As women get older and their lives get busier, sleep often gets put on the back burner. Gone are the days where sleeping in until the afternoon on the weekend are the norm. Instead, valuable sleep time is replaced with things like running errands and early morning sport for children. And while the precious memories that are created watching your little ones run around on the field will last a lifetime, a stifled yawn at the game is not a rare occurrence

In a recent poll by ResMed it revealed that 77 per cent of Australian women feel tired, sleepy or exhausted each day.1 However, only 24% of women felt they needed to speak to their doctor about the problems with their sleep and the need to make improvements. The gap between women who wish they could get a good night’s sleep over those who feel they need to make improvements show that women may not be taking their sleep seriously.
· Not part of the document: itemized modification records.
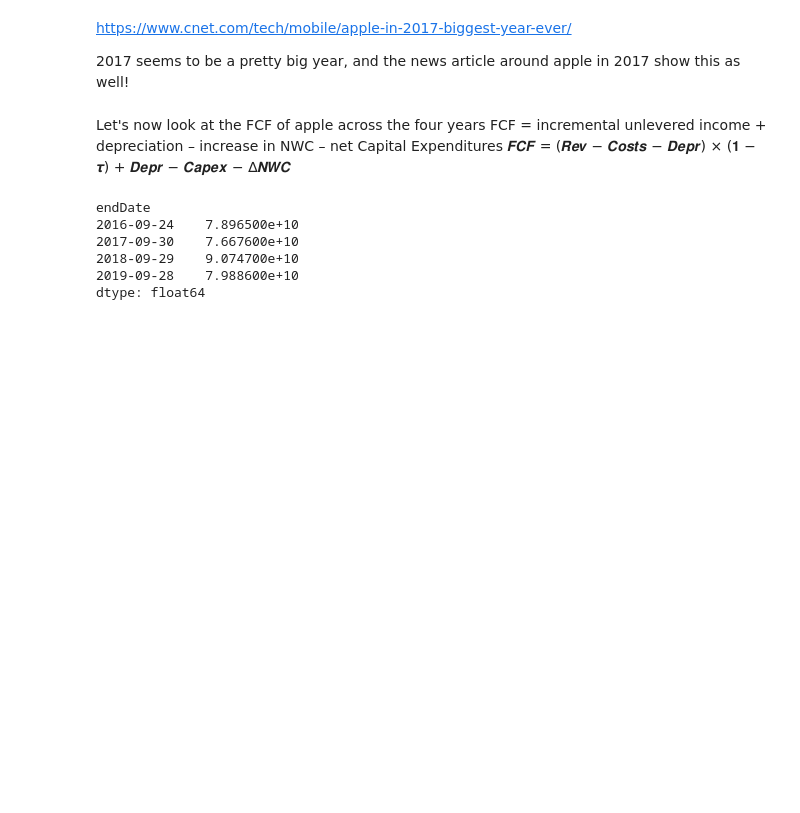
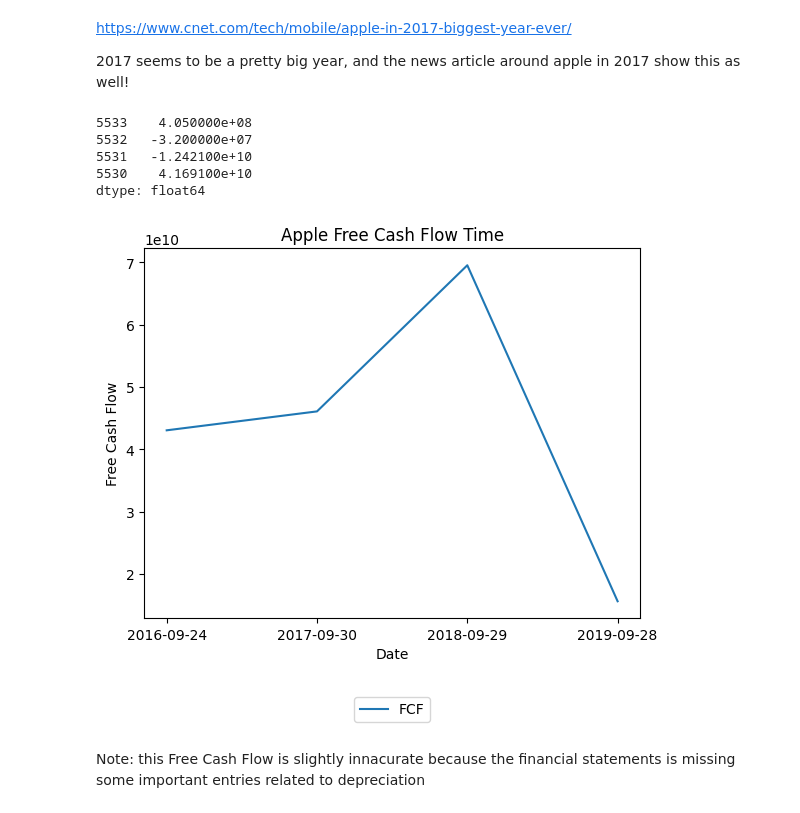
Before and after one commit to joshyipp/UPE, a Jupyter notebook: brainstorm.ipynb, the cells around one changed output. Drawn from its saved outputs; the diff is of its cells as text; code cells hidden in the pictures; blank space fills up the shorter version.

```diff
--- a/brainstorm.ipynb
+++ b/brainstorm.ipynb
@@ -244,41 +245,50 @@ plt.show()
 https://www.cnet.com/tech/mobile/apple-in-2017-biggest-year-ever/
 
 2017 seems to be a pretty big year, and the news article around apple in 2017 show this as well!
-# %% [markdown]
-Let's now look at the FCF of apple across the four years
-FCF = incremental unlevered income + depreciation – increase in NWC – net Capital Expenditures
-𝑭𝑪𝑭 = (𝑹𝒆𝒗 − 𝑪𝒐𝒔𝒕𝒔 − 𝑫𝒆𝒑𝒓) × (𝟏 − 𝝉) + 𝑫𝒆𝒑𝒓 − 𝑪𝒂𝒑𝒆𝒙 − ∆𝑵𝑾𝑪
 # %%
 #want to get revenues for all the years for apple
 income_statement=pd.read_csv('temp/incomeStatementHistory_annually.csv')
 income_statement=income_statement[income_statement["stock"]=="AAPL"]
 income_statement=income_statement.sort_values(by="endDate")
+
 NET_INCOME=income_statement["netIncome"]
-
 cash_flow=pd.read_csv('temp/cashflowStatement_annually.csv')
 cash_flow=cash_flow[cash_flow["stock"]=="AAPL"]
 cash_flow=cash_flow.sort_values(by="endDate")
 DEPR=cash_flow["depreciation"]
 CAPEX=cash_flow["capitalExpenditures"]
 OPERATING_CF=cash_flow["totalCashFromOperatingActivities"]
-
+#calculate NWC
+NWC=bs["totalCurrentAssets"]-bs["totalCurrentLiabilities"]
 balance_sheet=pd.read_csv('temp/balanceSheetHistory_annually.csv')
 balance_sheet=balance_sheet[balance_sheet["stock"]=="AAPL"]
 balance_sheet=balance_sheet.sort_values(by="endDate")
 
-NWC=balance_sheet["totalCurrentAssets"]-balance_sheet["totalCurrentLiabilities"]
+NWC_diff = NWC.diff()
+#NWC_diff.index = balance_sheet["endDate"]
+NWC_diff.fillna(4.05e+08, inplace=True)
 
-OCF=NET_INCOME+DEPR+CAPEX+NWC
-FCF=OPERATING_CF-CAPEX
+print(NWC_diff.head())
+
+#EBIT=income_statement["ebit"]
+#OCF=EBIT-(EBIT*.246)+DEPR #effective tax rate for operating cashflow
+
+FCF=NET_INCOME+DEPR -NWC_diff+CAPEX #capex is negative in this dataset, thus we add
 #instead of indices, want to use dates
 FCF.index=balance_sheet["endDate"]
-FCF.head()
-
-#or...
+#now want to graph the Free cash flows over time
+plt.plot(FCF.index,FCF,label="FCF")
+plt.xlabel("Date")
+plt.ylabel("Free Cash Flow")
+plt.title("Apple Free Cash Flow Time")
+plt.legend(loc='lower center', bbox_to_anchor=(0.5, -0.3), ncol=3)
+plt.show()
 # %% [output]
-endDate
-2016-09-24    7.896500e+10
-2017-09-30    7.667600e+10
-2018-09-29    9.074700e+10
-2019-09-28    7.988600e+10
+5533    4.050000e+08
+5532   -3.200000e+07
+5531   -1.242100e+10
+5530    4.169100e+10
 dtype: float64
+[figure, added]
+# %% [markdown]
+Note: this Free Cash Flow is slightly innacurate because the financial statements is missing some important entries related to depreciation
```
Also changed, not shown: parts of 11 cells of this notebook.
What many women may not realise is that sleep is just as important to their health as a proper diet and regular exercise. Lack of sleep has far-reaching repercussions on a woman’s health and well-being, and on a daily basis, losing out on sleep can cut energy, reduce concentration and increase irritability. Prolonged periods of sleep deprivation have been tied to more serious factors such as weight gain and increased blood pressure.

There is a very real need for women to begin making sleep a priority. Nearly half of women should not be left wishing that they could have a better night’s sleep. So if this scenario sounds familiar to you, don’t hesitate to talk to your doctor about how to sleep better.


  • Consumer poll. August 2014. Data on file